The ability to cause a job to vacate
workstation and migrate
to an idle workstation is central to
HTCondor's job scheduling.
To allow these migrating jobs to continue their progress,
HTCondor must be able to continue a vacated job without
a complete loss of computation time.
HTCondor does this by using a checkpoint
of a job's state.
A checkpoint is generated just before a job vacates
The checkpoint is then used
as a starting point for the job after migration.
HTCondor gives a program the
ability to checkpoint itself by providing a checkpointing library
which contains a signal handler for SIGTSTP, the HTCondor checkpoint
signal. When a HTCondor job receives a checkpoint signal, it writes a
checkpoint file, which contains the process's data and stack segments,
as well as information about open files, pending signals, and CPU
state. When the job is restarted, the state contained in the
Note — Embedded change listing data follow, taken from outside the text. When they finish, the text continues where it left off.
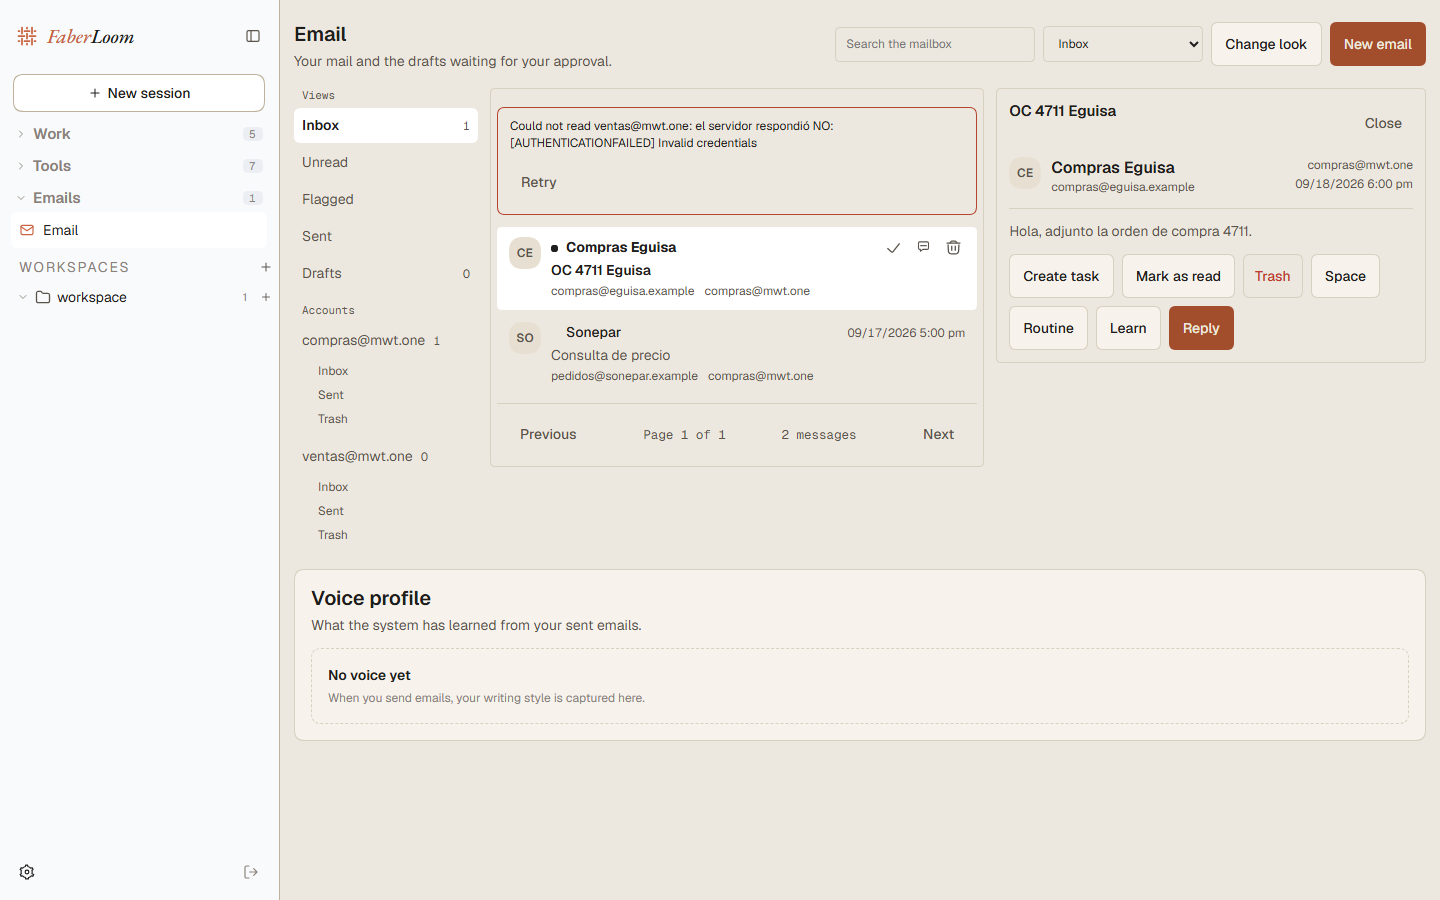
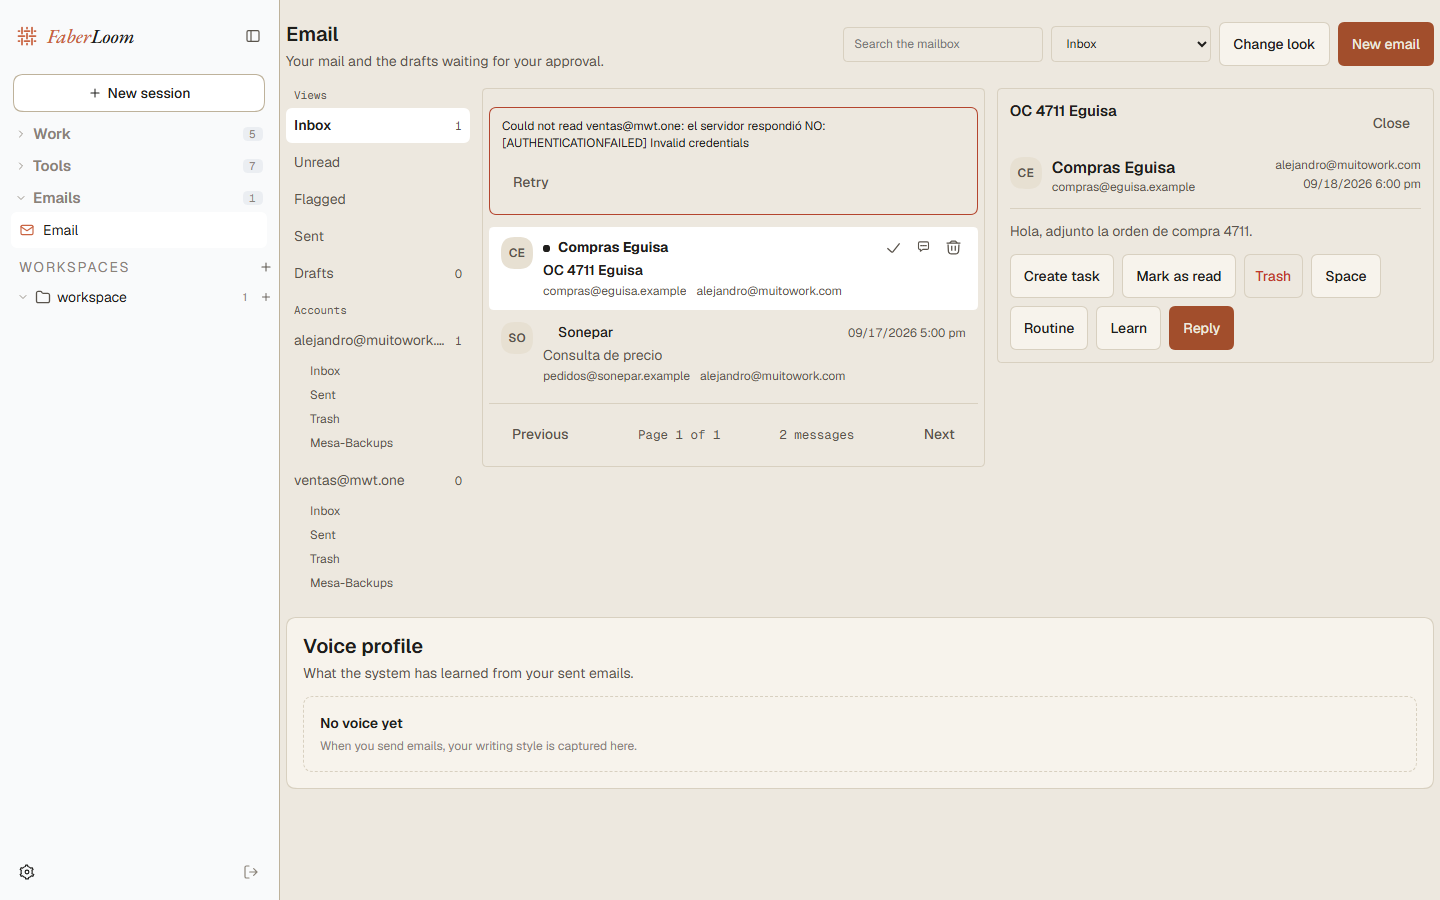
fix(faberloom): keep the account count inside the rail and drop the INBOX prefix

diff --git a/apps/web/tests/email-panel.e2e.ts b/apps/web/tests/email-panel.e2e.ts
@@ -86,6 +86,7 @@ const inbound = {
     { name: 'INBOX', specialUse: 'inbox' as const },
     { name: 'Sent', specialUse: 'sent' as const },
     { name: 'Trash', specialUse: 'trash' as const },
+    { name: 'INBOX.Mesa-Backups', specialUse: null },
   ],
   listInbox: async (_owner: string, _limit: number, connectionId?: string) => {
     if (connectionId !== undefined && connectionId === failingConnection) {
@@ -120,7 +121,7 @@ describe('web e2e: Email panel and task entries', () => {
     }).faberloomConnections
     await connections.save(ACTOR.id, {
       kind: 'imap', label: 'Compras', host: 'imap.compras.test', port: 993, secure: true,
-      username: 'compras@mwt.one', secret: 'sintetico-a', primary: true,
+      username: 'alejandro@muitowork.com', secret: 'sintetico-a', primary: true,
     })
     const ventas = await connections.save(ACTOR.id, {
       kind: 'imap', label: 'Ventas', host: 'imap.ventas.test', port: 993, secure: true,
@@ -198,7 +199,7 @@ describe('web e2e: Email panel and task entries', () => {
     await reader.getByRole('heading', { name: SUBJECT }).waitFor()
     // One account answered and the other failed: both facts are on screen.
     await page.getByText(/Could not read ventas@mwt\.one/u).waitFor()
-    expect(await page.getByRole('button', { name: /compras@mwt\.one/u }).count()).toBeGreaterThan(0)
+    expect(await page.getByRole('button', { name: /alejandro@muitowork\.com/u }).count()).toBeGreaterThan(0)
     // One unread row, one read: the dot is the list's, not a decoration.
     const dots = await page.locator('[class*="mailListDot"]:not([class*="Spacer"])').count()
     expect(dots).toBe(1)
@@ -370,6 +371,16 @@ describe('web e2e: Email panel and task entries', () => {
     try {
       await page.setViewportSize({ width: 1440, height: 900 })
       await openMail()
+      // The rail owns the account context: an `INBOX.` folder prefix is noise.
+      await page.getByText('Mesa-Backups', { exact: true }).first().waitFor()
+      expect(await page.getByText('INBOX.Mesa-Backups', { exact: true }).count()).toBe(0)
+      // The long account address truncates, but its count stays inside the row.
+      const railOverflow = await page.evaluate(() => (
+        [...document.querySelectorAll('[class*="emailRailRow"], [class*="emailRailActive"]')]
+          .filter(element => element.scrollWidth > element.clientWidth + 1)
+          .map(element => element.textContent ?? '')
+      ))
+      expect(railOverflow).toEqual([])
       const next = page.getByRole('button', { name: /next attachment|adjunto siguiente/iu })
       await next.waitFor()
       const asideBox = await page.locator('aside[aria-label="Email"]').boundingBox()

diff --git a/packages/client/ui-faberloom/src/client/panels.tsx b/packages/client/ui-faberloom/src/client/panels.tsx
@@ -1870,6 +1870,13 @@ function emailScreen() {
       const unread = rowsInView.filter(row => !row.seen).length
       return String(unread > 0 ? unread : rowsInView.length)
     }
+    // Servers under INBOX name their folders `INBOX.Trash`; the rail already
+    // sits under the account, so the prefix is noise. The real name still
+    // travels to IMAP when the folder is selected.
+    const folderLabel = (name: string): string => {
+      const stripped = name.replace(/^INBOX[./]/iu, '')
+      return stripped.length === 0 ? name : stripped
+    }
     const chooseView = (next: 'all' | 'unread' | 'flagged'): void => {
       setMode('inbox'); setAccountFilter(null); setFolder(null); setCriterion(next); setPage(1); setSelected(null); setComposing(false)
     }
@@ -2302,7 +2309,7 @@ function emailScreen() {
                                 ? styles.emailRailFolderActive
                                 : styles.emailRailFolder}
                               onClick={() => { chooseFolder(account, entry.name) }}>
-                              {entry.specialUse === 'inbox' ? t('email.inbox') : entry.name}
+                              {entry.specialUse === 'inbox' ? t('email.inbox') : folderLabel(entry.name)}
                             </button>
                           ))}
                         </div>

diff --git a/packages/client/ui-faberloom/src/client/faberloom.module.css b/packages/client/ui-faberloom/src/client/faberloom.module.css
@@ -46,7 +46,7 @@
 /* Mail brings its own rail, so the outer margin only needs to separate it from
    the shell sidebar; the standard screen padding left a wide dead gap. */
 .screenDense {
-  padding-inline: clamp(8px, 1.2vw, 14px);
+  padding-inline: 6px;
 }
 
 /* The panel scrolls; its sections keep their natural height. Without this the
@@ -512,6 +512,8 @@
   align-items: baseline;
   justify-content: space-between;
   gap: 8px;
+  box-sizing: border-box;
+  width: 100%;
   min-width: 0;
   padding: 7px 8px;
   border: 0;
checkpoint file is restored (by startup code in the checkpoint
library) and the process resumes the computation at the point
where the checkpoint was generated.
Programs submitted to be run by the HTCondor system are re-linked (but not
re-compiled) to include this library.
A technical description of the checkpointing and process migration
mechanisms implemented in HTCondor is given in this
The HTCondor distribution includes a checkpointing library,
to provide checkpoints for Unix
processes that are not submitted for execution under HTCondor.
Information on using standalone checkpointing is available
in Chapter 4, section 2, of the
In addition to writing a checkpoint at vacate time, HTCondor can be
configured to write checkpoints periodically while the job is
executing, to provide additional reliability.
By default, a checkpoint is written to a file on the local disk of the
machine where the job was submitted. A checkpoint server has been
developed to serve as a repository for checkpoints. When a host is
configured to use a checkpoint server, jobs submitted on that machine
write and read checkpoints to and from the server rather than the
local disk of the submitting machine, taking the burden of storing
checkpoint files off of the submitting machines and placing it instead
on server machines (with disk space dedicated to the purpose of
Other Checkpointing Resources